The sentences in each case included the 25-year enhancement prescribed by Health and Safety Code Sec. 11370.4.

Judge’s Discretion

The statute allows the sentencing judge the discretion to strike the enhancement if there are mitigating circumstances. But Los Angeles Superior Court Judge Terry A. Green, while acknowledging the harshness of the sentences, noted that the defendants could have backed out, but instead were enticed by the opportunity to steal more than $1 million worth of cocaine.

Gonzalez’s attorney, Stephen Gilbert of Santa Monica, said sentence manipulation “violates our separation of powers and it violates...our sentencing scheme” by “allowing police officers to choose sentences.”

That led Chief Justice Ronald M. George to ask how the police conduct in this case was different than in conspiracy cases, in which officers exercise discretion as to how far to allow the conspirators to go in furtherance of the scheme before making arrests.

Narrow Ruling Sought

Gilbert replied that the rule he was arguing for was a narrow one, applicable only to cases like the current one in which “the drugs [were] all provided by the policeman.” He noted that Green would not allow him to ask the lead investigator why the quantity of 85 kilograms was chosen, when the defendants would obviously have been willing to go along with the plot even if less than half that amount were involved.

Justice Joyce L. Kennard persistently attempted to draw the defense lawyers into a discussion of the concept of “sentence entrapment” recognized in some federal circuits.
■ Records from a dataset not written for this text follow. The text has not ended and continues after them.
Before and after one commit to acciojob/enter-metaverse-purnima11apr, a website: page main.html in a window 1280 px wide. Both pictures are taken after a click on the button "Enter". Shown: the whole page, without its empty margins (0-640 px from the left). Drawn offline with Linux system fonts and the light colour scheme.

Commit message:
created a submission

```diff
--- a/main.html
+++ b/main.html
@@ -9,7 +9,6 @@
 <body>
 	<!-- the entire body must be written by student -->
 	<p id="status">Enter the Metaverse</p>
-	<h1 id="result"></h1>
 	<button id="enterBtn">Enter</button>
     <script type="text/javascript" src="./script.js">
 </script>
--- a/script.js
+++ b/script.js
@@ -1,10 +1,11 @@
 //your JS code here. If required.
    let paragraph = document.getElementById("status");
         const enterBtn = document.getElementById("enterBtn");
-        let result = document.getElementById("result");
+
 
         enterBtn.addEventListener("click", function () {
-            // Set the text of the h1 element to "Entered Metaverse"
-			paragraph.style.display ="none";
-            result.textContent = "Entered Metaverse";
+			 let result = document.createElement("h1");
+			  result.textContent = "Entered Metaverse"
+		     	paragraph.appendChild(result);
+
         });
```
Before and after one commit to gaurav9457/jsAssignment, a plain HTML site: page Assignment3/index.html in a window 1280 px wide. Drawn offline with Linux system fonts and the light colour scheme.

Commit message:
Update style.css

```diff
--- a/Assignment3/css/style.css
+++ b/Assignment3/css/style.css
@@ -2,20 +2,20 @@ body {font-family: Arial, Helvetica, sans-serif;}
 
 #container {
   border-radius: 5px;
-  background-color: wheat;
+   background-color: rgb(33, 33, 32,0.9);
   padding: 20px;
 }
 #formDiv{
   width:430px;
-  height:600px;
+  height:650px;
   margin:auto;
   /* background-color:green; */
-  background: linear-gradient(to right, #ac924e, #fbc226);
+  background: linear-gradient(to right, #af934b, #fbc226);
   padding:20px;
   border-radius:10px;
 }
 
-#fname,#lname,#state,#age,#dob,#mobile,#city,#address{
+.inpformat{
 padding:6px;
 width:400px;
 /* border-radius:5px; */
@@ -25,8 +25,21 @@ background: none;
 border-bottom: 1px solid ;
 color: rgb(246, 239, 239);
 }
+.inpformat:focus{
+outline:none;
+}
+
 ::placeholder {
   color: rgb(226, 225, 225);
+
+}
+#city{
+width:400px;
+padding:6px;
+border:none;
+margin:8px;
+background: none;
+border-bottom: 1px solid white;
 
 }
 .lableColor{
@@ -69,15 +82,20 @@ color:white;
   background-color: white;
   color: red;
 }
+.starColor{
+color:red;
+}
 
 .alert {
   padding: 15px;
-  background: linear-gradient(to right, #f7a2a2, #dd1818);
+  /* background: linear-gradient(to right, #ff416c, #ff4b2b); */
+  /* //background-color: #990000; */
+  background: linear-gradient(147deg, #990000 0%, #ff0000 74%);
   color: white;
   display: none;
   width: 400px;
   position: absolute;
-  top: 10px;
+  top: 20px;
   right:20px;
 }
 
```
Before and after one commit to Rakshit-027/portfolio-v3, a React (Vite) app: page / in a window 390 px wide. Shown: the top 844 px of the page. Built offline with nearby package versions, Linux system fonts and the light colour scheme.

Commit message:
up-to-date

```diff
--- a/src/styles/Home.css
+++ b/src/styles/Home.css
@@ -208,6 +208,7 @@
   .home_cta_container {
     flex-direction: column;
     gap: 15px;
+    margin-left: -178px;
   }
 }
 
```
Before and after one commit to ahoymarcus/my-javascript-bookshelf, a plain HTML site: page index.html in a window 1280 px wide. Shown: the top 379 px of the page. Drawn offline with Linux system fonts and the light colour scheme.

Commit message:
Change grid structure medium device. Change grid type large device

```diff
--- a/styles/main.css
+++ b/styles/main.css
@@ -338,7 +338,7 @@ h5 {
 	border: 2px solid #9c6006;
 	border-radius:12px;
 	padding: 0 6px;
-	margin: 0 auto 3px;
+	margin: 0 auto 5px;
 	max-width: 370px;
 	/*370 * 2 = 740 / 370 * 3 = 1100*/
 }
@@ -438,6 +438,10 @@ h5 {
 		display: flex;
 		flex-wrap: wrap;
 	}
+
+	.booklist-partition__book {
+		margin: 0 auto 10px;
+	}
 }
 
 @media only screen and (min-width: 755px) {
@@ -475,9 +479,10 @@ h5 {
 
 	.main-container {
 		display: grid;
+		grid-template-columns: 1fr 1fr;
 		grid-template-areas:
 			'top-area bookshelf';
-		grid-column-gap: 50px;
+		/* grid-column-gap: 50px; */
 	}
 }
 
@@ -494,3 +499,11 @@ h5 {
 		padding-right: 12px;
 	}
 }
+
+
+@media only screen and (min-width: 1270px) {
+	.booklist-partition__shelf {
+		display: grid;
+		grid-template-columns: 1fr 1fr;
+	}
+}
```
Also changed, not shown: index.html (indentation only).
The order granting review of the Court of Appeal decision, she noted, specifically raised the issue of whether the doctrine should apply under California law.

But Phillip Bronson, an Encino attorney representing Smith, said it would be difficult to apply sentence entrapment in California, since the concept is based on the more traditional entrapment defense—that the police overcame the defendant’s will, persuading him or her to commit an offense he or she was not predisposed to commit.

Entrapment Standards

California, the attorney noted, uses an objective standard to determine entrapment, while the federal standard is a subjective one. The high court, he said, should adopt a sentence-manipulation rule as a matter of state and Fourteenth Amendment due process.

But Keller, arguing for the state, said the police did nothing wrong, and Kennard seemed to agree.

The defendants, Smith in particular, “seemed very much interested in...robbing the home and taking the cocaine” and expressed no concerns about the large amount involved, the justice commented.

The case would be different, Keller suggested, if the police had lied to the defendants, for example by intentionally understating the amount of cocaine. But even then, the deputy attorney general argued, there would be no need for the type of judicially created remedy favored by the Court of Appeal, since the statute already provides a remedy in the form of the judge’s discretion to strike the enhancement.


Copyright 2003, Metropolitan News Company